6 tips for successfully coaching your child’s team

By Janis Meredith | Posted 2/20/2018

When you become a parent, you’ve been given the hardest job on earth. When you combine that with coaching your child’s team in youth sports, you’ve got a challenge that can cause tension at home, drama on the team, and conflict with other parents.

Although you will never totally eradicate all athlete/parent coach conflicts, here are 6 tips to cut down on the friction.

1. Ask yourself a very important question

Before you accept the job of coaching your child’s team, you must honestly ask yourself one very important question: Can you treat your own child the same as you intend to treat everyone else on the team?

I don’t believe it’s possible for parent coaches to ever feel totally objective when it comes to their children. But that does not mean you can’t handle situations in an objective manner. It’s OK to recognize your biased feelings and then put them aside while you strive to do what’s best for each person on the team.

Being able to recognize your bias and make an objective decision takes practice and discipline, and there will be days when it’s downright hard on you emotionally. But if you can’t commit to doing that, it would be best to let someone take the job.

2. Don’t be a lone ranger

One of the downsides of coaching your own child is that you will be accused of favoritism, even when it’s not true. It may be that your child is the best one for the pitching or quarterbacking spot, but that won’t keep some parents from trying to accuse you of playing favorites.
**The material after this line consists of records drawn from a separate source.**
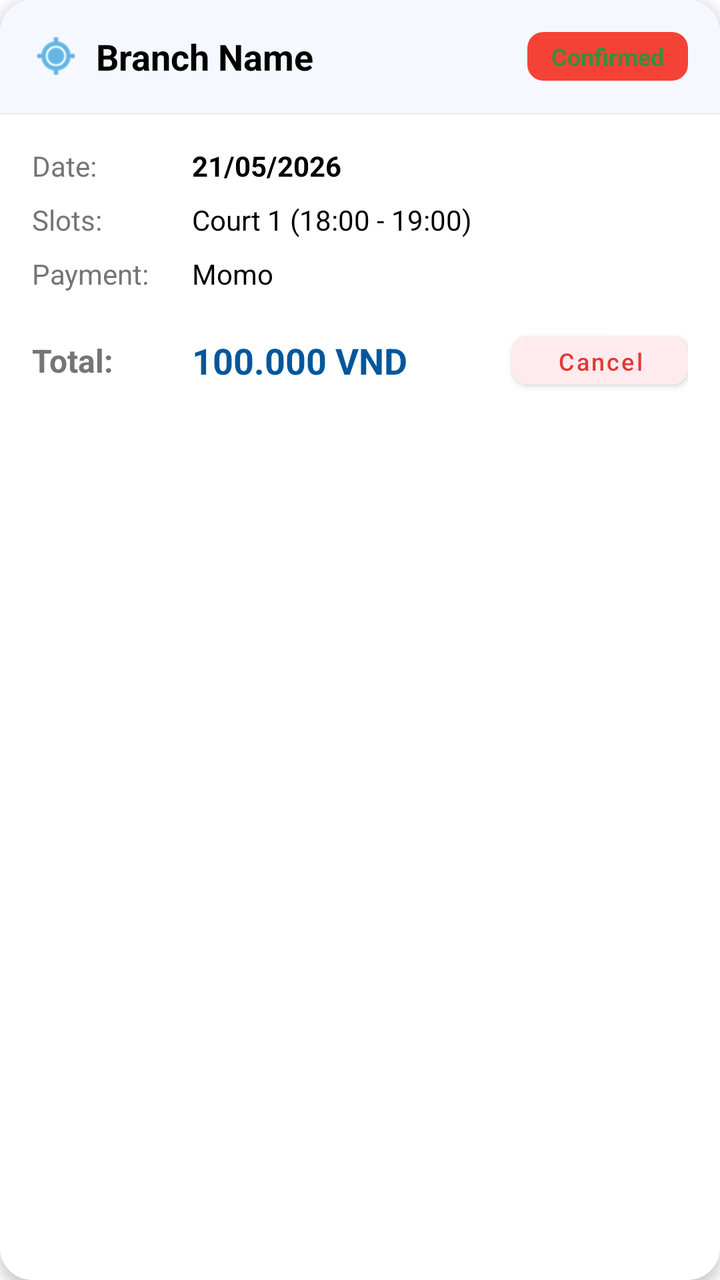
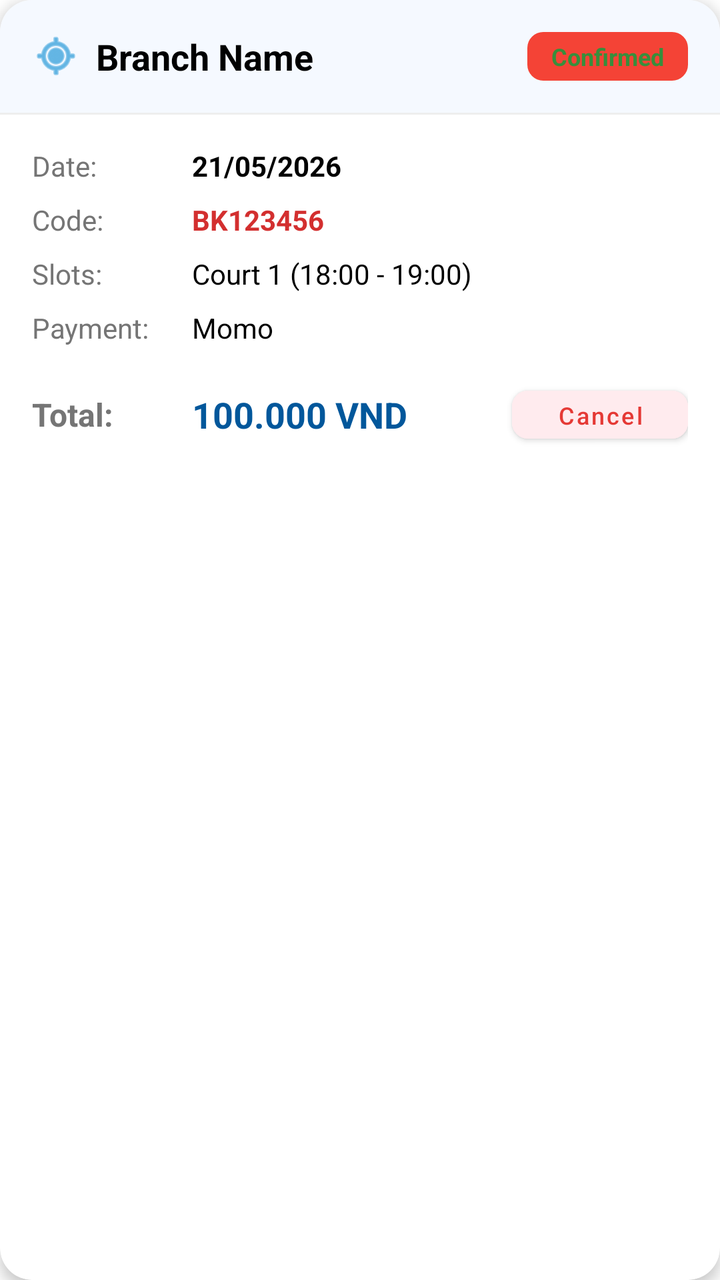

The first picture is an Android layout as it rendered before a commit; the second is the same layout after the commit. The layout source and the unified diff follow.
<!-- AndroidManifest.xml: application theme Theme.BadmintonBooking -->
<!-- res/layout/item_booking_history.xml -->
<?xml version="1.0" encoding="utf-8"?>
<androidx.cardview.widget.CardView xmlns:android="http://schemas.android.com/apk/res/android"
    xmlns:app="http://schemas.android.com/apk/res-auto"
    android:layout_width="match_parent"
    android:layout_height="wrap_content"
    android:layout_marginHorizontal="16dp"
    android:layout_marginVertical="8dp"
    app:cardCornerRadius="16dp"
    app:cardElevation="4dp"
    app:cardBackgroundColor="@color/white">

    <LinearLayout
        android:layout_width="match_parent"
        android:layout_height="wrap_content"
        android:orientation="vertical">

        
        <LinearLayout
            android:layout_width="match_parent"
            android:layout_height="wrap_content"
            android:orientation="horizontal"
            android:padding="16dp"
            android:gravity="center_vertical"
            android:background="#F5F9FF">
            
            <ImageView
                android:layout_width="24dp"
                android:layout_height="24dp"
                android:src="@android:drawable/ic_menu_mylocation"
                app:tint="@color/primary" />

            <TextView
                android:id="@+id/tvBranchName"
                android:layout_width="0dp"
                android:layout_weight="1"
                android:layout_height="wrap_content"
                android:layout_marginStart="8dp"
                android:text="Branch Name"
                android:textColor="@color/black"
                android:textSize="18sp"
                android:textStyle="bold" />

            <TextView
                android:id="@+id/tvStatus"
                android:layout_width="wrap_content"
                android:layout_height="wrap_content"
                android:paddingHorizontal="12dp"
                android:paddingVertical="4dp"
                android:text="Confirmed"
                android:textColor="#388E3C"
                android:textSize="12sp"
                android:textStyle="bold"
                android:background="@drawable/bg_cell_booked" />
        </LinearLayout>

        <View
            android:layout_width="match_parent"
            android:layout_height="1dp"
            android:background="#EEEEEE" />

        
        <LinearLayout
            android:layout_width="match_parent"
            android:layout_height="wrap_content"
            android:orientation="vertical"
            android:padding="16dp">

            <LinearLayout
                android:layout_width="match_parent"
                android:layout_height="wrap_content"
                android:orientation="horizontal"
                android:layout_marginBottom="8dp">

                <TextView
                    android:layout_width="80dp"
                    android:layout_height="wrap_content"
                    android:text="Date:"
                    android:textColor="#757575"
                    android:textSize="14sp" />

                <TextView
                    android:id="@+id/tvDate"
                    android:layout_width="match_parent"
                    android:layout_height="wrap_content"
                    android:text="21/05/2026"
                    android:textColor="@color/black"
                    android:textSize="14sp"
                    android:textStyle="bold" />
            </LinearLayout>

            <LinearLayout
                android:layout_width="match_parent"
                android:layout_height="wrap_content"
                android:orientation="horizontal"
                android:layout_marginBottom="8dp">

                <TextView
                    android:layout_width="80dp"
                    android:layout_height="wrap_content"
                    android:text="Slots:"
                    android:textColor="#757575"
                    android:textSize="14sp" />

                <TextView
                    android:id="@+id/tvSlots"
                    android:layout_width="match_parent"
                    android:layout_height="wrap_content"
                    android:text="Court 1 (18:00 - 19:00)"
                    android:textColor="@color/black"
                    android:textSize="14sp" />
            </LinearLayout>
            
            <LinearLayout
                android:layout_width="match_parent"
                android:layout_height="wrap_content"
                android:orientation="horizontal"
                android:layout_marginBottom="8dp">

                <TextView
                    android:layout_width="80dp"
                    android:layout_height="wrap_content"
                    android:text="Payment:"
                    android:textColor="#757575"
                    android:textSize="14sp" />

                <TextView
                    android:id="@+id/tvPayment"
                    android:layout_width="match_parent"
                    android:layout_height="wrap_content"
                    android:text="Momo"
                    android:textColor="@color/black"
                    android:textSize="14sp" />
            </LinearLayout>

            <LinearLayout
                android:layout_width="match_parent"
                android:layout_height="wrap_content"
                android:orientation="horizontal"
                android:gravity="center_vertical"
                android:layout_marginTop="8dp">

                <TextView
                    android:layout_width="80dp"
                    android:layout_height="wrap_content"
                    android:text="Total:"
                    android:textColor="#757575"
                    android:textSize="16sp"
                    android:textStyle="bold" />

                <TextView
                    android:id="@+id/tvPrice"
                    android:layout_width="0dp"
                    android:layout_weight="1"
                    android:layout_height="wrap_content"
                    android:text="100.000 VND"
                    android:textColor="@color/primary_dark"
                    android:textSize="18sp"
                    android:textStyle="bold" />

                <Button
                    android:id="@+id/btnCancel"
                    android:layout_width="wrap_content"
                    android:layout_height="36dp"
                    android:text="Cancel"
                    android:textColor="#E53935"
                    android:textSize="12sp"
                    android:textAllCaps="false"
                    android:backgroundTint="#FFEBEE"
                    app:cornerRadius="8dp" />
            </LinearLayout>
        </LinearLayout>
    </LinearLayout>
</androidx.cardview.widget.CardView>
<!-- resources referenced by this layout -->
<resources>
  <color name="black">#FF000000</color>
  <color name="primary">#0288D1</color>
  <color name="primary_dark">#01579B</color>
  <color name="white">#FFFFFFFF</color>
  <!-- drawable bg_cell_booked (drawable) -->
  <?xml version="1.0" encoding="utf-8"?>
  <shape xmlns:android="http://schemas.android.com/apk/res/android"
      android:shape="rectangle">
      <solid android:color="@color/status_booked" />
      <corners android:radius="8dp" />
  </shape>
  <style name="Theme.BadmintonBooking" parent="Base.Theme.BadmintonBooking" />
  <color name="status_booked">#F44336</color>
  <style name="Base.Theme.BadmintonBooking" parent="Theme.MaterialComponents.Light.NoActionBar">
          <item name="colorPrimary">@color/primary</item>
          <item name="colorPrimaryVariant">@color/primary_dark</item>
          <item name="colorOnPrimary">@color/white</item>
          <item name="colorSecondary">@color/accent</item>
          <item name="colorSecondaryVariant">@color/accent</item>
          <item name="colorOnSecondary">@color/white</item>
          <item name="android:statusBarColor">?attr/colorPrimaryVariant</item>
      </style>
  <color name="accent">#03A9F4</color>
</resources>

<!-- the commit's change to res/layout/item_booking_history.xml (unified diff, before → after) -->
@@ -22,7 +22,7 @@
             android:padding="16dp"
             android:gravity="center_vertical"
             android:background="#F5F9FF">
-            
+
             <ImageView
                 android:layout_width="24dp"
                 android:layout_height="24dp"
@@ -88,6 +88,31 @@
                     android:textStyle="bold" />
             </LinearLayout>
 
+
+
+            <LinearLayout
+                android:layout_width="match_parent"
+                android:layout_height="wrap_content"
+                android:orientation="horizontal"
+                android:layout_marginBottom="8dp">
+
+                <TextView
+                    android:layout_width="80dp"
+                    android:layout_height="wrap_content"
+                    android:text="Code:"
+                    android:textColor="#757575"
+                    android:textSize="14sp" />
+
+                <TextView
+                    android:id="@+id/tvBookingCode"
+                    android:layout_width="match_parent"
+                    android:layout_height="wrap_content"
+                    android:text="BK123456"
+                    android:textColor="#D32F2F"
+                    android:textSize="14sp"
+                    android:textStyle="bold" />
+            </LinearLayout>
+
             <LinearLayout
                 android:layout_width="match_parent"
                 android:layout_height="wrap_content"
@@ -109,7 +134,7 @@
                     android:textColor="@color/black"
                     android:textSize="14sp" />
             </LinearLayout>
-            
+
             <LinearLayout
                 android:layout_width="match_parent"
                 android:layout_height="wrap_content"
One way to safeguard yourself from unfounded criticism and from giving your child special treatment without realizing it is to have one or two assistant coaches who can be objective. Concur with them on every player position, and even better, let them place your child in the spot that’s best for the team.

In order to do this, you must have an honest conversation with your assistant coaches and agree that every decision made will be based on what’s best for the team.
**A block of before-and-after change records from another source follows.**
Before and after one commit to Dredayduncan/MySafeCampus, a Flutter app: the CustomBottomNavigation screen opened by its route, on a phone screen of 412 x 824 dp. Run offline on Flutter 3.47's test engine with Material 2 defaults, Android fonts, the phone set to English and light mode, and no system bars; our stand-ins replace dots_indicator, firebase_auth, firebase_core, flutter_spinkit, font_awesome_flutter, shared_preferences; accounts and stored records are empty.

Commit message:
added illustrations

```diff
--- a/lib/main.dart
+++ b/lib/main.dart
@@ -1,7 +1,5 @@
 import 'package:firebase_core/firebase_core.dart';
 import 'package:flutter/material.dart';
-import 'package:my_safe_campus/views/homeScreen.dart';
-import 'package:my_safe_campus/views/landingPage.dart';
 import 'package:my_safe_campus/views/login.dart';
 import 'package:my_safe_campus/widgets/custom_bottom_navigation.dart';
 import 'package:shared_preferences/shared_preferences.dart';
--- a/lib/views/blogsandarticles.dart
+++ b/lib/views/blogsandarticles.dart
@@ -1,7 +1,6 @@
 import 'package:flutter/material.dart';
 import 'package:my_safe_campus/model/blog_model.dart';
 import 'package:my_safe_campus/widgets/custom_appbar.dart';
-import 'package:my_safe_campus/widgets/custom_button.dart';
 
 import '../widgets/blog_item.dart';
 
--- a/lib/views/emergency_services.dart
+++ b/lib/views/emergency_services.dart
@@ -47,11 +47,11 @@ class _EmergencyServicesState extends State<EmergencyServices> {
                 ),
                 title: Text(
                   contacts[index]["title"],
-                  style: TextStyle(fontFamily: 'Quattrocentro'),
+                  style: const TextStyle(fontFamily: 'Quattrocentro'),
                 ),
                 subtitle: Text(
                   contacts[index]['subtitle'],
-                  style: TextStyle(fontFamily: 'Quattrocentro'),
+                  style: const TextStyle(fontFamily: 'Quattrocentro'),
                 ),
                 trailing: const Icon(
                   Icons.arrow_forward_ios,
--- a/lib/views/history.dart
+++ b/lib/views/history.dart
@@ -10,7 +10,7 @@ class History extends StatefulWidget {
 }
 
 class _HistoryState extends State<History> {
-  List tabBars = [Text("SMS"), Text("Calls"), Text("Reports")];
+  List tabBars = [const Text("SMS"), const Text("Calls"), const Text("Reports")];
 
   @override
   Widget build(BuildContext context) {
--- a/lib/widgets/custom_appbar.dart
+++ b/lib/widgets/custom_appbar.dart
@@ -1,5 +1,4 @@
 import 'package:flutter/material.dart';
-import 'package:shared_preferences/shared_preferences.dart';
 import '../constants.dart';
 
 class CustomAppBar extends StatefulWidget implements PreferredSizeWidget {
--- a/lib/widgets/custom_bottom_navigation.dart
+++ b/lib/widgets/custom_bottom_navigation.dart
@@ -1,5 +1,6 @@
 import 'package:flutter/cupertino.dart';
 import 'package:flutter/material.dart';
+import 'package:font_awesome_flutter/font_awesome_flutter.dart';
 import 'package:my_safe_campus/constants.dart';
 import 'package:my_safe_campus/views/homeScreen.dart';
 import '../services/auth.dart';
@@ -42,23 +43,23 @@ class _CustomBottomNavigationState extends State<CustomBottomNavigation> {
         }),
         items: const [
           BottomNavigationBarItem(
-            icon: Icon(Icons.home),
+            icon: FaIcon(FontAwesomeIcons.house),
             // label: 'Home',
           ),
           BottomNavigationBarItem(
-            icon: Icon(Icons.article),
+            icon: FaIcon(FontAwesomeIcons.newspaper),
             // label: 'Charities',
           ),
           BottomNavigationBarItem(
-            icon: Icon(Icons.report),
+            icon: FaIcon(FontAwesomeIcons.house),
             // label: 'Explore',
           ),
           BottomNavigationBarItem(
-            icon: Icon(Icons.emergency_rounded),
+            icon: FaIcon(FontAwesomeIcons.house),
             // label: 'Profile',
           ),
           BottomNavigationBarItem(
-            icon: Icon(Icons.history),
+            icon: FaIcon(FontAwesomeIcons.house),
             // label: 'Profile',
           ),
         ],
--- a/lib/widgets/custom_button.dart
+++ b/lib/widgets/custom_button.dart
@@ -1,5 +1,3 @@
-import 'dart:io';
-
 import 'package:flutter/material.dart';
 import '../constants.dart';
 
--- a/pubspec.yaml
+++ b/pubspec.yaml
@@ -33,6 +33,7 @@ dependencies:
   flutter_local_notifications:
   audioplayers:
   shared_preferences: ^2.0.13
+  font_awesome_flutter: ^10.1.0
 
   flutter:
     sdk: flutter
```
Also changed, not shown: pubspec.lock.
3. In practice and games, you’re a coach first

I’ve seen how hard it is to coach your own child. My husband has done it numerous times over the past 22 years of being a sports parent. You will never be able to totally disassociate yourself from your parenting role, but you can learn to be a coach first.

Let your child know that you are a coach first at practice, then a parent. Don’t let your child display any sort of entitlement attitude just because you happen to be their parent.

4. Know when to take off the coaching hat

Once practice is over, it’s time to take off the coaching hat and be the parent again. Refrain from coaching, unless your child specifically asks for help. Don’t treat your children like another coach and start discussing their teammates or the other coaches with them, letting them in on information they probably shouldn’t know.

5. Check your motives for coaching

If you are coaching your child’s team just so that you can showcase your child’s abilities, then it’s probably better that you don’t coach.

If you are projecting your own dreams and ambitions on your child as you coach, then it’s absolutely better that you don’t coach.

If you desire to give kids a positive, growing experience and feel you can be fair to everyone – and that’s your only motive – then go be a coach! Don’t let feeling “unqualified” stop you. There are plenty of resources to help you.

6. Prepare your child for the trash talk

A coach’s kids are often targets. Maybe not so much when your kids are little, but it gets sticky in middle and high school.

Your child’s teammates may complain to your child because they don’t like something you did.

Teammates may ask your children to discuss their problems with your parent instead of confronting the coach themselves.

Your children might be taunted by peers who claim they are being favored because of being a coach’s kid.

No doubt, this treatment is unfair to coaches’ kids and often very hurtful, but unfortunately comes with the my-dad-is-a-coach territory.

Parent coaches perform a valuable service. Many teams and leagues wouldn’t exist if parents didn’t volunteer. It also is an opportunity for you as a parent to solidify the parent-child bond, nurture a shared interest and shape your child’s character development in positive ways.

Janis B. Meredith is a life coach for sports parents. She provides resources to help parents give their children a positive and growing youth sports experience. Learn more about how she can help parents have Less Stress and More Fun in Youth Sports.